For 2019/2020, the programme is expanding to a year-long sustained contact initiative in partnership with Worcester College and Oxford's Faculty of Classics.

Seminars will be led by Oxford academics and will address a range of questions considering what it means to 'be human' by looking at ancient and modern perspectives, incorporating literature, linguistics, archaeology, history and philosophy.

Ancient World Network 2019: 'BEING HUMAN'

OCTOBER - Seminar 1: Leeds, Manchester

NOVEMBER - Seminar 2: Leeds, Manchester

DECEMBER - Seminar 3: Leeds, Manchester

JANUARY - Seminar 4: Leeds, Manchester

FEBRUARY - Seminar 5: Leeds, Manchester

MARCH - Three Day Residential: University of Oxford

JUNE - Priority reservations for Open Day accommodation; Personal Statement and University Application support

Why study the ancient world? 

One of the great reasons to study the ancient world at university is that it is fundamentally strange to us while recognisable in its foundations, a combination which is helpful in making us more aware of the peculiar way in which our own world works. The history, philosophy, archaeology and literature we have access to from the distant past is never easy to understand, and must be studied together in order to make sense of any single part.

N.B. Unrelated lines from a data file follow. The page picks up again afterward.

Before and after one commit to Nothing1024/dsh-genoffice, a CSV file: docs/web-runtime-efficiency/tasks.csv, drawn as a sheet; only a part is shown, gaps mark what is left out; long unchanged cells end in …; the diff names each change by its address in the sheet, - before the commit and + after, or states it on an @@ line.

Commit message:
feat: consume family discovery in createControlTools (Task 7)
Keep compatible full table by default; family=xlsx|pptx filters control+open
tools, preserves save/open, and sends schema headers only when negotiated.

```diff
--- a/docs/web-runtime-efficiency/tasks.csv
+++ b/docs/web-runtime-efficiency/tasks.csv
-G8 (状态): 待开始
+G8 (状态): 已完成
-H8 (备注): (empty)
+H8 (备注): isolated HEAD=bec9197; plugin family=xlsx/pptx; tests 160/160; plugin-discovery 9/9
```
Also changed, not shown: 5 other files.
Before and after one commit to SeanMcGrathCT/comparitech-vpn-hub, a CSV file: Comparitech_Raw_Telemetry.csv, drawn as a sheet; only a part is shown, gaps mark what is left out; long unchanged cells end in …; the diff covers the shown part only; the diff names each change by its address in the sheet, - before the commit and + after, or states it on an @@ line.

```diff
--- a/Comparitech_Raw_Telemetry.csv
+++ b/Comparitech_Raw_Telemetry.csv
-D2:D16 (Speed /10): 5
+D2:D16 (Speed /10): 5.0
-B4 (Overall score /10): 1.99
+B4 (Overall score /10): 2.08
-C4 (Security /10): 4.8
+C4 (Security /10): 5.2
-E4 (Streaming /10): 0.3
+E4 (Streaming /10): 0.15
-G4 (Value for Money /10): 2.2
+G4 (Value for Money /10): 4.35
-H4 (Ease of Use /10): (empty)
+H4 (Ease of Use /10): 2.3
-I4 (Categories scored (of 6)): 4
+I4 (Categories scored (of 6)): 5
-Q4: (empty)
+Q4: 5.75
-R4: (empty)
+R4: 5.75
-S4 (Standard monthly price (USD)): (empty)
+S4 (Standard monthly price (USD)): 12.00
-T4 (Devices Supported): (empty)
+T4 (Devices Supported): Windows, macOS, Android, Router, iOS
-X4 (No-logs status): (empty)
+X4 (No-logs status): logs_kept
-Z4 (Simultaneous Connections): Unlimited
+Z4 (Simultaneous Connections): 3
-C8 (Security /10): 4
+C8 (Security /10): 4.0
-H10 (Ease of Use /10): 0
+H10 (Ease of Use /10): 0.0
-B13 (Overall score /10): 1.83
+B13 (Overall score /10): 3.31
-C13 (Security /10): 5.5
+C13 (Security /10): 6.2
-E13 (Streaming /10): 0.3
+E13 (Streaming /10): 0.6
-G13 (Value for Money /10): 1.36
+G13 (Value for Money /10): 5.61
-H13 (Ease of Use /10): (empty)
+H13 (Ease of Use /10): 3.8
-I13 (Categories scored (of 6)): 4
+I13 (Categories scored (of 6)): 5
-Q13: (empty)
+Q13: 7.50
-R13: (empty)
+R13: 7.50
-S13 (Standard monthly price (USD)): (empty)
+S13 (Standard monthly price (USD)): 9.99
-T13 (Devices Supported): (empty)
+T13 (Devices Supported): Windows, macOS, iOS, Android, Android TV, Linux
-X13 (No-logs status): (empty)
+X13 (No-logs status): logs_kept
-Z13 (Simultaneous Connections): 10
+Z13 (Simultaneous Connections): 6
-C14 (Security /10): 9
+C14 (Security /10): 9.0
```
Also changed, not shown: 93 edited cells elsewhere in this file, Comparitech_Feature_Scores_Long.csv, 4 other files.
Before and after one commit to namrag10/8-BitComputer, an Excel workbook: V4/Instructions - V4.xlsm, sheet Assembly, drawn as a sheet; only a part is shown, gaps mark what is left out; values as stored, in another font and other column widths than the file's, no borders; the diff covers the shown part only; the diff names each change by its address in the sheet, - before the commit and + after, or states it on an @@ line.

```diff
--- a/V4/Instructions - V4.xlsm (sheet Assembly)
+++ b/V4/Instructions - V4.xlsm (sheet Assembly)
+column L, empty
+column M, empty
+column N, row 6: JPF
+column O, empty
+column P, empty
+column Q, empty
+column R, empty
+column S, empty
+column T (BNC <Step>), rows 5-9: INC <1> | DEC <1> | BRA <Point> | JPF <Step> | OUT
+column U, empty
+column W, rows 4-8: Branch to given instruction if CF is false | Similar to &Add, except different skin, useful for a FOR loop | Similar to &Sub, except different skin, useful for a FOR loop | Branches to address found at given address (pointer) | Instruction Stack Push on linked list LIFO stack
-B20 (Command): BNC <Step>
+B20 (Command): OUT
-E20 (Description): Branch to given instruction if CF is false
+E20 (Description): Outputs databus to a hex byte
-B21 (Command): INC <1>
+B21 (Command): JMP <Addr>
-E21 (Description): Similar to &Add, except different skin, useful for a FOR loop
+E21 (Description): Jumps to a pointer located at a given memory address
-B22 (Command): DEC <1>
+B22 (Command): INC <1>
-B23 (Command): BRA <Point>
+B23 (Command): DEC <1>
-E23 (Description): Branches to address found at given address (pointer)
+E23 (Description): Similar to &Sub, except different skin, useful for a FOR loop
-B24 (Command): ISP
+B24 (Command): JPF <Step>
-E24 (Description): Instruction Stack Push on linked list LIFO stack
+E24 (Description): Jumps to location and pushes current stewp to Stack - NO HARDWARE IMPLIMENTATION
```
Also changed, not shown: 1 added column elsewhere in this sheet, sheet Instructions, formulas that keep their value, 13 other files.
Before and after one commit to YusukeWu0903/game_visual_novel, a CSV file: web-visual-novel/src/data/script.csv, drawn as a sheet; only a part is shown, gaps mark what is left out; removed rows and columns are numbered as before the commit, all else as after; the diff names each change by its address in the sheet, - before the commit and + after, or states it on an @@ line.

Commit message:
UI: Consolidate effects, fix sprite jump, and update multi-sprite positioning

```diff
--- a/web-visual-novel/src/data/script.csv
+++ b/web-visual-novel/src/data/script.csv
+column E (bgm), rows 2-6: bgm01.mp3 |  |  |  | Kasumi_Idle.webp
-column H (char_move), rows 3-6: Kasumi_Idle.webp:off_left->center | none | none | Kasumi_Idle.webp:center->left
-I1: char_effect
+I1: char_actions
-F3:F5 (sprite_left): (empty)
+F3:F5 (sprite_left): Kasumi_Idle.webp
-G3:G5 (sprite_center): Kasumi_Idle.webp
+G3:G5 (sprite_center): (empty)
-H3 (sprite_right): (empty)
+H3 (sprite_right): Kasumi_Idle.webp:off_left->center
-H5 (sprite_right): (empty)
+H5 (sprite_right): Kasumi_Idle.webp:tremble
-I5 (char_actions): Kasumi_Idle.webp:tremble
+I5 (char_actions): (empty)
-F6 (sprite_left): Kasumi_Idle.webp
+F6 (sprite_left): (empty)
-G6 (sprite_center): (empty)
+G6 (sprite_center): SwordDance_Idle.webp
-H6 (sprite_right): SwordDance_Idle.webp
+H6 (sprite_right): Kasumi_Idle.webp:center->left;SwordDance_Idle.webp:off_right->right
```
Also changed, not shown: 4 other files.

The challenge is not to try and make the ancient world more familiar, but embrace its distance and strangeness as an asset, and use it to learn to ask better questions about individuals and society in any place and any time. This allows us to become more sensitive to our own thoughts, behaviours, and responses to the world around us.